All of the records below should be output exactly.

»»

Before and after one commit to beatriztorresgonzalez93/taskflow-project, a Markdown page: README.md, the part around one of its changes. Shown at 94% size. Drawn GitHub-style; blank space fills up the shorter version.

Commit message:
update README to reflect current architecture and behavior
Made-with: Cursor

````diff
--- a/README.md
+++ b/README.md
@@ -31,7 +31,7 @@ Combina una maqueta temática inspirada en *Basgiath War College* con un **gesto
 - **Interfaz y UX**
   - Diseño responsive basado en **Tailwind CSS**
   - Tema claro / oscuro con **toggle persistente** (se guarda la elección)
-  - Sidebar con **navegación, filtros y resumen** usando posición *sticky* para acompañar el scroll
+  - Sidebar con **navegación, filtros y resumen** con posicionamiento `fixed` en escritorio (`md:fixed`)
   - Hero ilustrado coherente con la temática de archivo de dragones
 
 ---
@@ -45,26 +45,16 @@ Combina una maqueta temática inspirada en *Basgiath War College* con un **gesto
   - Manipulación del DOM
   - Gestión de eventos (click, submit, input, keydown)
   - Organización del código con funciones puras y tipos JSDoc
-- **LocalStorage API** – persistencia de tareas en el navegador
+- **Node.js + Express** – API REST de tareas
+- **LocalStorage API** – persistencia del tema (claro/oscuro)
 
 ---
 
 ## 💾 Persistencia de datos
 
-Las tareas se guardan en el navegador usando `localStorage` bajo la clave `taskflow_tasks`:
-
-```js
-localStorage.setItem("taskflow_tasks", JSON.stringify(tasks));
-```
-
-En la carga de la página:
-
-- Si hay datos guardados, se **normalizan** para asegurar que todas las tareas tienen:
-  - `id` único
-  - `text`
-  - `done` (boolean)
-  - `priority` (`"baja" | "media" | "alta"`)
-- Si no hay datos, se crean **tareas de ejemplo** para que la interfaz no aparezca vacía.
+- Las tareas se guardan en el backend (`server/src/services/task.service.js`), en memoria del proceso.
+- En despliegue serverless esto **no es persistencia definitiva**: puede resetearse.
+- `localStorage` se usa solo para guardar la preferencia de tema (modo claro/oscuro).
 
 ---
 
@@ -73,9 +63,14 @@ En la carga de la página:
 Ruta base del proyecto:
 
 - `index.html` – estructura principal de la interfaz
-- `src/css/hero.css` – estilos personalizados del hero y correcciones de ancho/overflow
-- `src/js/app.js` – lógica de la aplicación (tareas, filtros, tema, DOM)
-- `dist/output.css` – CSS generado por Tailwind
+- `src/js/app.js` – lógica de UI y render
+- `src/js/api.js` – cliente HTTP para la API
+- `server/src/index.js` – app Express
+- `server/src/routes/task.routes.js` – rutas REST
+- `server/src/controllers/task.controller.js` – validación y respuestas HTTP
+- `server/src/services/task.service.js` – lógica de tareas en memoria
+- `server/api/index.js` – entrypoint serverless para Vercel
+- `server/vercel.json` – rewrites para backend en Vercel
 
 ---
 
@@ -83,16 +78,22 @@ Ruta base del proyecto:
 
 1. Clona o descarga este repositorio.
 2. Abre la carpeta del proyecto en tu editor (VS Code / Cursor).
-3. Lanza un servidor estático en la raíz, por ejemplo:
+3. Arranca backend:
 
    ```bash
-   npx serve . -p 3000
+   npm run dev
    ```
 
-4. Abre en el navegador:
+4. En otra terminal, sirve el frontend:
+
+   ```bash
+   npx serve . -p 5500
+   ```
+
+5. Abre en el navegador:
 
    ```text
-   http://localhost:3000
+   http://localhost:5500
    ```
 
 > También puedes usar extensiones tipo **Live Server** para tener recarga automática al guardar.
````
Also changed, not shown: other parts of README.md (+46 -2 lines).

««

*TASK RESPONSE*.
Before and after one commit to beatriztorresgonzalez93/taskflow-project, a Markdown page: README.md, the part around one of its changes. Shown at 94% size. Drawn GitHub-style; blank space fills up the shorter version.

Commit message:
update README to reflect current architecture and behavior
Made-with: Cursor

````diff
--- a/README.md
+++ b/README.md
@@ -31,7 +31,7 @@ Combina una maqueta temática inspirada en *Basgiath War College* con un **gesto
 - **Interfaz y UX**
   - Diseño responsive basado en **Tailwind CSS**
   - Tema claro / oscuro con **toggle persistente** (se guarda la elección)
-  - Sidebar con **navegación, filtros y resumen** usando posición *sticky* para acompañar el scroll
+  - Sidebar con **navegación, filtros y resumen** con posicionamiento `fixed` en escritorio (`md:fixed`)
   - Hero ilustrado coherente con la temática de archivo de dragones
 
 ---
@@ -45,26 +45,16 @@ Combina una maqueta temática inspirada en *Basgiath War College* con un **gesto
   - Manipulación del DOM
   - Gestión de eventos (click, submit, input, keydown)
   - Organización del código con funciones puras y tipos JSDoc
-- **LocalStorage API** – persistencia de tareas en el navegador
+- **Node.js + Express** – API REST de tareas
+- **LocalStorage API** – persistencia del tema (claro/oscuro)
 
 ---
 
 ## 💾 Persistencia de datos
 
-Las tareas se guardan en el navegador usando `localStorage` bajo la clave `taskflow_tasks`:
-
-```js
-localStorage.setItem("taskflow_tasks", JSON.stringify(tasks));
-```
-
-En la carga de la página:
-
-- Si hay datos guardados, se **normalizan** para asegurar que todas las tareas tienen:
-  - `id` único
-  - `text`
-  - `done` (boolean)
-  - `priority` (`"baja" | "media" | "alta"`)
-- Si no hay datos, se crean **tareas de ejemplo** para que la interfaz no aparezca vacía.
+- Las tareas se guardan en el backend (`server/src/services/task.service.js`), en memoria del proceso.
+- En despliegue serverless esto **no es persistencia definitiva**: puede resetearse.
+- `localStorage` se usa solo para guardar la preferencia de tema (modo claro/oscuro).
 
 ---
 
@@ -73,9 +63,14 @@ En la carga de la página:
 Ruta base del proyecto:
 
 - `index.html` – estructura principal de la interfaz
-- `src/css/hero.css` – estilos personalizados del hero y correcciones de ancho/overflow
-- `src/js/app.js` – lógica de la aplicación (tareas, filtros, tema, DOM)
-- `dist/output.css` – CSS generado por Tailwind
+- `src/js/app.js` – lógica de UI y render
+- `src/js/api.js` – cliente HTTP para la API
+- `server/src/index.js` – app Express
+- `server/src/routes/task.routes.js` – rutas REST
+- `server/src/controllers/task.controller.js` – validación y respuestas HTTP
+- `server/src/services/task.service.js` – lógica de tareas en memoria
+- `server/api/index.js` – entrypoint serverless para Vercel
+- `server/vercel.json` – rewrites para backend en Vercel
 
 ---
 
@@ -83,16 +78,22 @@ Ruta base del proyecto:
 
 1. Clona o descarga este repositorio.
 2. Abre la carpeta del proyecto en tu editor (VS Code / Cursor).
-3. Lanza un servidor estático en la raíz, por ejemplo:
+3. Arranca backend:
 
    ```bash
-   npx serve . -p 3000
+   npm run dev
    ```
 
-4. Abre en el navegador:
+4. En otra terminal, sirve el frontend:
+
+   ```bash
+   npx serve . -p 5500
+   ```
+
+5. Abre en el navegador:
 
    ```text
-   http://localhost:3000
+   http://localhost:5500
    ```
 
 > También puedes usar extensiones tipo **Live Server** para tener recarga automática al guardar.
````
Also changed, not shown: other parts of README.md (+46 -2 lines).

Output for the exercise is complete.